Yerba Mansa - Anemopsis californica

The Plant w/Flowers

The Flowers


"It is a perennial herb in the lizard tail family (Saururaceae) and prefers very wet soil or shallow water.[2]

Leaves and Stems:

As it matures, the visible part of the plant develops red stains, eventually turning bright red in the fall.[3]

Inflorescence and fruit

Yerba mansa is showy in spring when in bloom. The iconic white "flowers" (actually reduced inflorescences, or pseudanthia) are borne in early spring, and are surrounded by 4–9 large white bracts.[4]

Similar to the sunflower family, what appears to be a single bloom is in reality a dense cluster of individually small flowers borne in an inflorescence. In this species the inflorescence is conical and has five to ten large white bracts beneath it, so that along with the tiny white florets, the whole structure is quite striking when it blooms in spring.

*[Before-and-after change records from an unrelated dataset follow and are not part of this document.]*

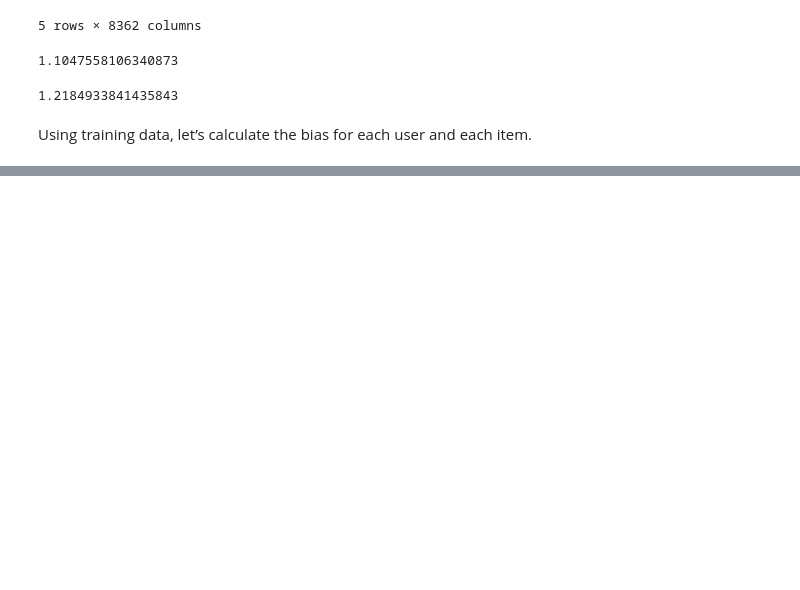
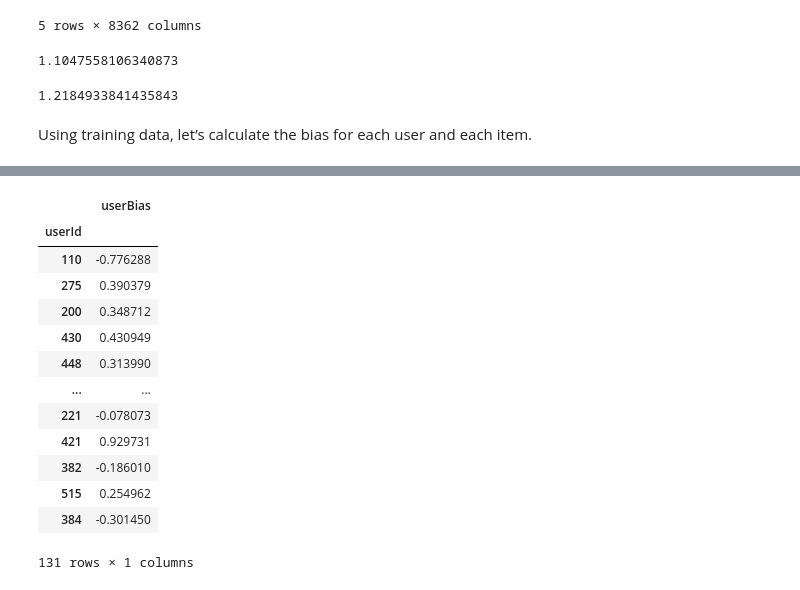
Before and after one commit to salma71/MSDS_SU2020, a Jupyter notebook: Basic_recommender_1.ipynb, the cells around one changed output, grey strips where cells are left out. Drawn from its saved outputs; the diff is of its cells as text; code cells hidden in the pictures; blank space fills up the shorter version.

```diff
--- a/Basic_recommender_1.ipynb
+++ b/Basic_recommender_1.ipynb
@@ -252,0 +289,19 @@ Calculating the baseline predictors for every user-item combination.
+# %%
+user_mean_t = test.mean(axis=1, skipna=True)
+user_bias_t = get_bias_matrix(test, user_mean_t, raw_average=raw_avg, name ='userBias')
+user_bias_t
+# %% [output]
+|  | userBias |
+| userId |  |
+| 110 | -0.776288 |
+| 275 | 0.390379 |
+| 200 | 0.348712 |
+| 430 | 0.430949 |
+| 448 | 0.313990 |
+| ... | ... |
+| 221 | -0.078073 |
+| 421 | 0.929731 |
+| 382 | -0.186010 |
+| 515 | 0.254962 |
+| 384 | -0.301450 |
+131 rows × 1 columns
```
Also changed, not shown: parts of 11 cells of this notebook.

The conical structure develops into a single, tough fruit that can be carried downstream to spread the tiny, pepper-like seeds.[5]" (Wikipedia)

Special Note:

"In her book on herbs of the southwestern USA, Dr. Soule discusses the common name. "Yerba mansa is one of those names which confounds linguists. Yerba is Spanish for herb, and thus one would think that mansa is also from Spanish as well, but all indications point to the fact that it is not. Mansa means tame, peaceful, calm in Spanish, and the plant has no sedative effect, nor did local people ever use it as a calming agent. Its primary use is as an antimicrobialantibacterial, and antifungal. The most likely explanation is that mansa is a Spanish alteration of the original native word for the plant, now lost in the depths of time."[6] Hartweg, who collected it at León, Guanajuato in 1837, recorded the local name as yerba del manso.[7] It is also known as yerba del manso in northern Baja California. The word "manso" could be short for "remanso" which would agree with the areas where the plant thrives." (Wikipedia)

Internet Resources